→ **What is required**
For the entries below, state how many lines contain the string "placeholder". Add nothing else.

→ **Provided data**
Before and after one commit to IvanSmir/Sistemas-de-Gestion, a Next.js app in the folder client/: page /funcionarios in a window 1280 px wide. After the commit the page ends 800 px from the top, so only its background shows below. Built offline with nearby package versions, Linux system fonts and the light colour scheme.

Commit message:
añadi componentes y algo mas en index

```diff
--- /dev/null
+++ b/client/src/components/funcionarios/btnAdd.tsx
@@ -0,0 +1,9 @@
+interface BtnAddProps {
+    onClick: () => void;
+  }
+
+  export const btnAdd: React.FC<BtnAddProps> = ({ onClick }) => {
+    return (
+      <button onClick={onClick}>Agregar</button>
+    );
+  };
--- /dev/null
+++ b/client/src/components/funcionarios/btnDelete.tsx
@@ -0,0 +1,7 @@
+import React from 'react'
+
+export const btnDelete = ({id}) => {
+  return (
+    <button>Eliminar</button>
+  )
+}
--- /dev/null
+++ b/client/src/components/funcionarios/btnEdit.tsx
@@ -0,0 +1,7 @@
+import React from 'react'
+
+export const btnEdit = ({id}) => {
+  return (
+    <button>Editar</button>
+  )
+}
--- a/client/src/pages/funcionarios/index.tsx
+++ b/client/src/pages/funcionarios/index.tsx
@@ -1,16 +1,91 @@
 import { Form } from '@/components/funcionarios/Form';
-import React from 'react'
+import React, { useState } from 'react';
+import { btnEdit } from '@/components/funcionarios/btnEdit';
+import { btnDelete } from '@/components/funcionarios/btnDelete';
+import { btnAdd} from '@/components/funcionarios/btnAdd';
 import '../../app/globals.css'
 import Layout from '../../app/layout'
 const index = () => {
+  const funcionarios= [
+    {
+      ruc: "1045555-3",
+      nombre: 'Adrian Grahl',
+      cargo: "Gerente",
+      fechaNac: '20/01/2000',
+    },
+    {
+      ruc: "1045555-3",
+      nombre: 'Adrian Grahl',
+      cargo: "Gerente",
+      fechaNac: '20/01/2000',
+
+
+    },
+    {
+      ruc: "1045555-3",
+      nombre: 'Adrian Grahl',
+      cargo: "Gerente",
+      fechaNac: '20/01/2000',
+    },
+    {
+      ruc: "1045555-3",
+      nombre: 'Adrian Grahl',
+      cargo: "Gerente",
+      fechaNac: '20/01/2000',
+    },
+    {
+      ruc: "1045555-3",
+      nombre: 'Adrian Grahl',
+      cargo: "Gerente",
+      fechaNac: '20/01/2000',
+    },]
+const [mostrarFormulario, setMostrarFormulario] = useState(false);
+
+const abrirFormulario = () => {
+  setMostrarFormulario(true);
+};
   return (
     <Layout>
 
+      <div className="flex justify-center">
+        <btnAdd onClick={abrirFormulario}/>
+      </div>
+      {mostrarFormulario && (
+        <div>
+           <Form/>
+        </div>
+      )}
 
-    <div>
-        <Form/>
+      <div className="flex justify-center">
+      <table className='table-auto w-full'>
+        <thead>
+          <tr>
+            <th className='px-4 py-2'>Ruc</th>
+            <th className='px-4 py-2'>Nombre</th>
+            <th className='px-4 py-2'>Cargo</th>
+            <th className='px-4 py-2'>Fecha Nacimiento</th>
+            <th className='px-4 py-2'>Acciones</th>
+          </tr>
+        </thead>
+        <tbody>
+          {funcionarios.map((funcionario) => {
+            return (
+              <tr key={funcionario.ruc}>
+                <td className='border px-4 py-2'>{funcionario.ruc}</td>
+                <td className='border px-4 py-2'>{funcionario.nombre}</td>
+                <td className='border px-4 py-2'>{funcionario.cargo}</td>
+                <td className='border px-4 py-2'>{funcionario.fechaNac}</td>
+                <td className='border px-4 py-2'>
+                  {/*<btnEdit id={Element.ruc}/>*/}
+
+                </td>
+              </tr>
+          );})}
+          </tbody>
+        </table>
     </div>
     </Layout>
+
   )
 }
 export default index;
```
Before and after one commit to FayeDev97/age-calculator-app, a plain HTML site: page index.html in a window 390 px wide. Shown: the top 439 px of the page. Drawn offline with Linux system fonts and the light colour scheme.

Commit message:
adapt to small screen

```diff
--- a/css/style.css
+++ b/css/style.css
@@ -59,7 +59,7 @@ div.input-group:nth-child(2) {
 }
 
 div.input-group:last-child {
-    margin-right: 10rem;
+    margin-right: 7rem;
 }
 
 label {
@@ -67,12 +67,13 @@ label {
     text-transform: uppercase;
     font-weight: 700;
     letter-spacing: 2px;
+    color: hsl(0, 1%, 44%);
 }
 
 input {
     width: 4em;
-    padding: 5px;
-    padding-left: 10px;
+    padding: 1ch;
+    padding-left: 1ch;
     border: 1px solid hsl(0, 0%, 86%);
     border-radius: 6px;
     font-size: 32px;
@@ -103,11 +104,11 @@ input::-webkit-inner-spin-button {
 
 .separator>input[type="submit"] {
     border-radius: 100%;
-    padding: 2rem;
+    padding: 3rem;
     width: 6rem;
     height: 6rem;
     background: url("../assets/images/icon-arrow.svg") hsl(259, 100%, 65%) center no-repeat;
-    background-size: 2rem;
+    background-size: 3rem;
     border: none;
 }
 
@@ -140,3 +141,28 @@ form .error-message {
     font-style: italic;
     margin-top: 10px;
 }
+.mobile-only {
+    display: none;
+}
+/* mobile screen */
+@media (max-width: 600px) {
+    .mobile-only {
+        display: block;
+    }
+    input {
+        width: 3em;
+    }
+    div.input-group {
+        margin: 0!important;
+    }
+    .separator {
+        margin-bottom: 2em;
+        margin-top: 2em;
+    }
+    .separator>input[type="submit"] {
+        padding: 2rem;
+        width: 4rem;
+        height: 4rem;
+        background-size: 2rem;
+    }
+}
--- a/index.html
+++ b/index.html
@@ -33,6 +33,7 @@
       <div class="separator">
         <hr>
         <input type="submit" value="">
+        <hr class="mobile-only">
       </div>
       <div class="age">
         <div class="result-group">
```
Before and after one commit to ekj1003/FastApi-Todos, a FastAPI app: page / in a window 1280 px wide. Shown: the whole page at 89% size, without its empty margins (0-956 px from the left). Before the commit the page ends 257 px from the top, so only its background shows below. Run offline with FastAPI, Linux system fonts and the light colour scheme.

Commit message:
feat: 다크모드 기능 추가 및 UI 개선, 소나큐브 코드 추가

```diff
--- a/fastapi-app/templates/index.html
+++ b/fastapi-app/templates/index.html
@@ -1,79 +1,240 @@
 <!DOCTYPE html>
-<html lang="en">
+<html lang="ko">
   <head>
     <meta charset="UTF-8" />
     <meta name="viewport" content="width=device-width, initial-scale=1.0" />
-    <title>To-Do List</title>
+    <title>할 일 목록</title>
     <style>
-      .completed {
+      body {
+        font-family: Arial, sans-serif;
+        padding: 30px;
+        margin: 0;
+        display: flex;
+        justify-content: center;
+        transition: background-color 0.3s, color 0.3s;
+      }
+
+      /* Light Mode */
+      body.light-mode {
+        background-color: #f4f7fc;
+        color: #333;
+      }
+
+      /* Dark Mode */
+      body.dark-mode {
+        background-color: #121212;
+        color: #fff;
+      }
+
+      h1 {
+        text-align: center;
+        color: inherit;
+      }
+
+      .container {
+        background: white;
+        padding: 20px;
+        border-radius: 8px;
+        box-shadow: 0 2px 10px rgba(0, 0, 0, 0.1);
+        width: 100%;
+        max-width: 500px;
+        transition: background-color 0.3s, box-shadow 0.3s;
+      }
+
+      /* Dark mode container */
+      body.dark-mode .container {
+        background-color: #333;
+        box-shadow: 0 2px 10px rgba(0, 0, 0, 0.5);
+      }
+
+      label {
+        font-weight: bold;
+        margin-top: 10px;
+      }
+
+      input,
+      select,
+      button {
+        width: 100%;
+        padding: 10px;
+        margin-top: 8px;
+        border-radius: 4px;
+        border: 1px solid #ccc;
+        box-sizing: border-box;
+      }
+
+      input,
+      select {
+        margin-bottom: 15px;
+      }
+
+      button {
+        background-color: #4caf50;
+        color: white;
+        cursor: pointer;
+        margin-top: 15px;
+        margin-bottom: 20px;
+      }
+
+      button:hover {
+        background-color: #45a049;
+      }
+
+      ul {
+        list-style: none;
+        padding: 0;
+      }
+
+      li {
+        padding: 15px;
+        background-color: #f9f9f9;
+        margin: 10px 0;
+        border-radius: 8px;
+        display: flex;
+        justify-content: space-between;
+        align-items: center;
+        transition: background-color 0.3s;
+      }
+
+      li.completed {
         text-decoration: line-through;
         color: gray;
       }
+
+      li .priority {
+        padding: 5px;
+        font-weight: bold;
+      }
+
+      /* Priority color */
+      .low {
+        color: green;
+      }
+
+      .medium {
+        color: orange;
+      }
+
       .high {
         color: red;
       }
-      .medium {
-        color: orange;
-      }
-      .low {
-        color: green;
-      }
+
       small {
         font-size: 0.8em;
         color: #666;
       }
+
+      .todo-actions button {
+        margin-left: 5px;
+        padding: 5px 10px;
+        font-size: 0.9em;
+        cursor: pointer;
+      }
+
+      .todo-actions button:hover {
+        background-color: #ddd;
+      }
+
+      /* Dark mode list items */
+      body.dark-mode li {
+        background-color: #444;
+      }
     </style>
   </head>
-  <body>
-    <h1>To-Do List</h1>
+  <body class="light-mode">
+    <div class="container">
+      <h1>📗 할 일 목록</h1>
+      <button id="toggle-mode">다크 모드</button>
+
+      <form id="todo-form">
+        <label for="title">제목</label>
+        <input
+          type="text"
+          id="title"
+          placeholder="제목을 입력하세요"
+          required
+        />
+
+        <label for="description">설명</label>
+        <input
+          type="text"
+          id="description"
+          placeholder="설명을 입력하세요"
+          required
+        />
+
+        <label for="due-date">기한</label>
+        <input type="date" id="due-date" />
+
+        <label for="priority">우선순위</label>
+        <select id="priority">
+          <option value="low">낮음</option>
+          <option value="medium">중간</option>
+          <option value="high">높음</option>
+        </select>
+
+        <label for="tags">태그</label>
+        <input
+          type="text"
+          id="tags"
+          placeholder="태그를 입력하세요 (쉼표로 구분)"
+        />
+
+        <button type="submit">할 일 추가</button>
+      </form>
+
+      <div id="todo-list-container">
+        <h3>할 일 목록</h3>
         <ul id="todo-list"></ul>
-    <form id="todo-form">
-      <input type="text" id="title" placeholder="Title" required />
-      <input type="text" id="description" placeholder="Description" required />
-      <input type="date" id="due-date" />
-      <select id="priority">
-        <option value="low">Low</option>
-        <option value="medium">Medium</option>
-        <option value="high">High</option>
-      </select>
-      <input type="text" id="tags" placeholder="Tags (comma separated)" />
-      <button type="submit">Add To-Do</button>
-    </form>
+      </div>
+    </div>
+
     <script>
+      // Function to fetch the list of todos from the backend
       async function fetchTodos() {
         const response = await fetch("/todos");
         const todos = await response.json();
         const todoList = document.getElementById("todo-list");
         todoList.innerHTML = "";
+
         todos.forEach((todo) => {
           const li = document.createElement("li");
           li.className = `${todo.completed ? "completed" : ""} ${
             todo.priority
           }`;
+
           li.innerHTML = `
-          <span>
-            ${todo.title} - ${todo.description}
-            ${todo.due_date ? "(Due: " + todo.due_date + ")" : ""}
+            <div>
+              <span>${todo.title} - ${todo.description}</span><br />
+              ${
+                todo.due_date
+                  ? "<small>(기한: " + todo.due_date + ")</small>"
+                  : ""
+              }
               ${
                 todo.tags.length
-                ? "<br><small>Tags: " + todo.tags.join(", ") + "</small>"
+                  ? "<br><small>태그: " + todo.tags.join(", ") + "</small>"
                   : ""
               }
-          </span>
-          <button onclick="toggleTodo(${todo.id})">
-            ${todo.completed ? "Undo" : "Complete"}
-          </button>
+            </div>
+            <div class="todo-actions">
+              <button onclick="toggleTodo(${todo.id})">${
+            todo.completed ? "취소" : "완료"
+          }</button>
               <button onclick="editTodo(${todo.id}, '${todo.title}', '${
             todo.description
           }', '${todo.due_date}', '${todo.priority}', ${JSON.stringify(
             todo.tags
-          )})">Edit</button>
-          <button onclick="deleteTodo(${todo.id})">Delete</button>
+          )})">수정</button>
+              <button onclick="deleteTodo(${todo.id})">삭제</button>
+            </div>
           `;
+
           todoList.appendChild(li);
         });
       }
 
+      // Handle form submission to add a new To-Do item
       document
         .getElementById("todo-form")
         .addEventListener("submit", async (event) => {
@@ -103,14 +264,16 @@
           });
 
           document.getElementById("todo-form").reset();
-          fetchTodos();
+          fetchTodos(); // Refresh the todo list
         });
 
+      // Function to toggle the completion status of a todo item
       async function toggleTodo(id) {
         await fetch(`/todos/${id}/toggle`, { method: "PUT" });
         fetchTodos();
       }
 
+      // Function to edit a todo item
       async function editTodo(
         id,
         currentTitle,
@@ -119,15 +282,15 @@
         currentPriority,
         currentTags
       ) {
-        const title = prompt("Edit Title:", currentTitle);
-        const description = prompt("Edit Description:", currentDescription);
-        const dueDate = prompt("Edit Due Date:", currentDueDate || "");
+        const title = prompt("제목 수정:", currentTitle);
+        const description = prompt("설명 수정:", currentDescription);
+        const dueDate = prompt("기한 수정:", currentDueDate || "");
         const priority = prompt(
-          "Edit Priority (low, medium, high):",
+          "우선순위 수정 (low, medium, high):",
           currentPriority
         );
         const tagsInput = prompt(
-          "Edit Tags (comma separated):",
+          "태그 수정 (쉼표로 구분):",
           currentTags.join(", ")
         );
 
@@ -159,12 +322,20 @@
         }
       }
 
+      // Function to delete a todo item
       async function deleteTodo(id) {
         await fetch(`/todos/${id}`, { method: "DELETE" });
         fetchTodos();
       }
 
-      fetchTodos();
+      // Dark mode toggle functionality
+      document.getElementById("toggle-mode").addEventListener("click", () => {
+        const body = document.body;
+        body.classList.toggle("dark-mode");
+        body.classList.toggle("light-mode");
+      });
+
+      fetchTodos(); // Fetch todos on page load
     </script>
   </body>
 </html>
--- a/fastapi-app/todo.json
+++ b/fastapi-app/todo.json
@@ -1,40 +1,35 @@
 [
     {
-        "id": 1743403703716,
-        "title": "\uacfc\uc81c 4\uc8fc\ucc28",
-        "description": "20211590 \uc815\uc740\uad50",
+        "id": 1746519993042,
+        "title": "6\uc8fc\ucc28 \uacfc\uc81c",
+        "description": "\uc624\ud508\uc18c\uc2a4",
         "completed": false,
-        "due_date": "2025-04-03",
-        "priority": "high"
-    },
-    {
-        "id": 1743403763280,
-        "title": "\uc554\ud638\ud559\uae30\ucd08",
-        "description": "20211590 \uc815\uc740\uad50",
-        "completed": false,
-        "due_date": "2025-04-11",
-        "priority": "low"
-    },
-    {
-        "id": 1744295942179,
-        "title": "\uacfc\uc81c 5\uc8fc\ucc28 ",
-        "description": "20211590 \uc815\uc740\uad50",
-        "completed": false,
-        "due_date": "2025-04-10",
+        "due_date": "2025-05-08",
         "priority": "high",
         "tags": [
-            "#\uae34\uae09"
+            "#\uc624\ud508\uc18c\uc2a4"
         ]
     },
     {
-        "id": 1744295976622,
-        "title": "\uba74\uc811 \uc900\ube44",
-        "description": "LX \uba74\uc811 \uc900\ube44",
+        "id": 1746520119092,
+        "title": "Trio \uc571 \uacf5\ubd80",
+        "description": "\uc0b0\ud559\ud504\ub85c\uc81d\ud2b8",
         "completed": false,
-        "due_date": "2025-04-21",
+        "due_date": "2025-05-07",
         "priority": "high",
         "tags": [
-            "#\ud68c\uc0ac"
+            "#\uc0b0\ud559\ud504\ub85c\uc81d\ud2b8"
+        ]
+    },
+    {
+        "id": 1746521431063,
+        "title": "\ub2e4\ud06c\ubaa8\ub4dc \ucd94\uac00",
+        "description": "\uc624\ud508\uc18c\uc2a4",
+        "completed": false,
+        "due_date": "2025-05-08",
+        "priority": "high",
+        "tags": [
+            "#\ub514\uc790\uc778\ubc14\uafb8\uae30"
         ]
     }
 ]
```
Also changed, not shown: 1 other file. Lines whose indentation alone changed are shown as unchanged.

→ **Task result**
6